• **What the task requires**
Each line below with the word "backgroundColor" needs to be copied.
*** Opening Given records ***
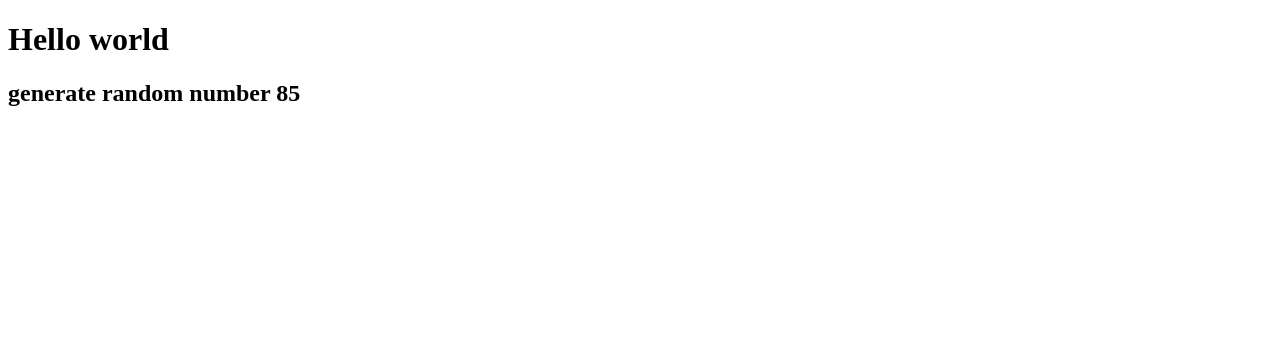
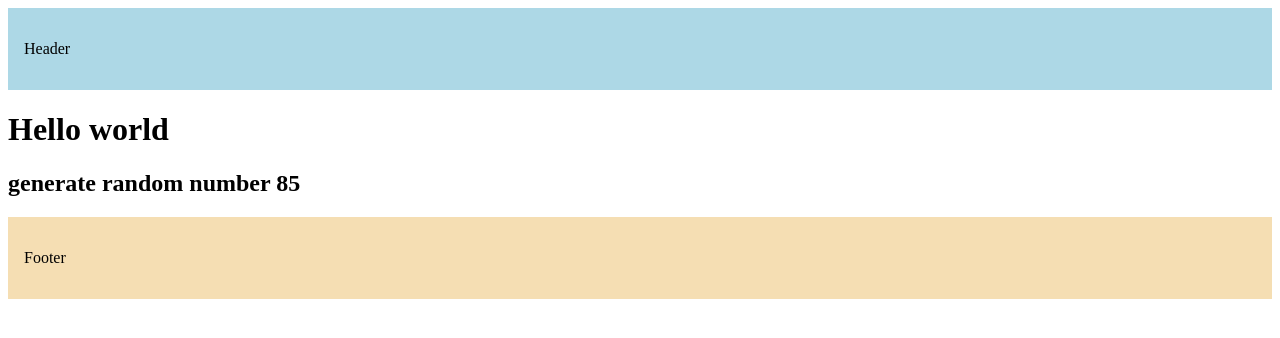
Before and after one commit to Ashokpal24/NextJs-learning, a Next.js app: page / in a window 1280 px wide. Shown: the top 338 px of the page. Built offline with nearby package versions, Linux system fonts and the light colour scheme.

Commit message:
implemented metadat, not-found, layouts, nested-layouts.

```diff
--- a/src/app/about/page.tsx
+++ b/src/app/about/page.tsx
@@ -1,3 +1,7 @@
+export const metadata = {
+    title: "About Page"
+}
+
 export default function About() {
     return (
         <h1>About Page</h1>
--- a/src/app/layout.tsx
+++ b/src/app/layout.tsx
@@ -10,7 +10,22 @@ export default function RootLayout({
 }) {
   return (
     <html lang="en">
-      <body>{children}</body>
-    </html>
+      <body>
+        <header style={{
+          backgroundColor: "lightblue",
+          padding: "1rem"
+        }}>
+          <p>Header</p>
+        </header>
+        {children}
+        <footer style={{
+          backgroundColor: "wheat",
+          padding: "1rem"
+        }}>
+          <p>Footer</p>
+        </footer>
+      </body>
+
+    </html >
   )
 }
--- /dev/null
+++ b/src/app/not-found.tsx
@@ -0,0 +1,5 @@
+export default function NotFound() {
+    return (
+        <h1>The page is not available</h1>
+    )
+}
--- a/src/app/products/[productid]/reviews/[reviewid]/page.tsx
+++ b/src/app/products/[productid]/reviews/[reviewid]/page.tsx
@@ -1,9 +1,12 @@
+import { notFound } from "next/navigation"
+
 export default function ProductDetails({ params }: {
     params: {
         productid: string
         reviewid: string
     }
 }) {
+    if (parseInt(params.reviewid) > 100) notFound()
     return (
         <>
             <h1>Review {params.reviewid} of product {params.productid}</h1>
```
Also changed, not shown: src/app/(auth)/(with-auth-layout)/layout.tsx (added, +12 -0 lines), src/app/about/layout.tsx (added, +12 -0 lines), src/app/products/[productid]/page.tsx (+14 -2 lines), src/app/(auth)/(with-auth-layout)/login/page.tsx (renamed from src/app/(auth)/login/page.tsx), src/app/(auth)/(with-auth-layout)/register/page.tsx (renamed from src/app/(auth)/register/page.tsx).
*** Closing Given records ***
• **Answer for the task**
+          backgroundColor: "lightblue",
+          backgroundColor: "wheat",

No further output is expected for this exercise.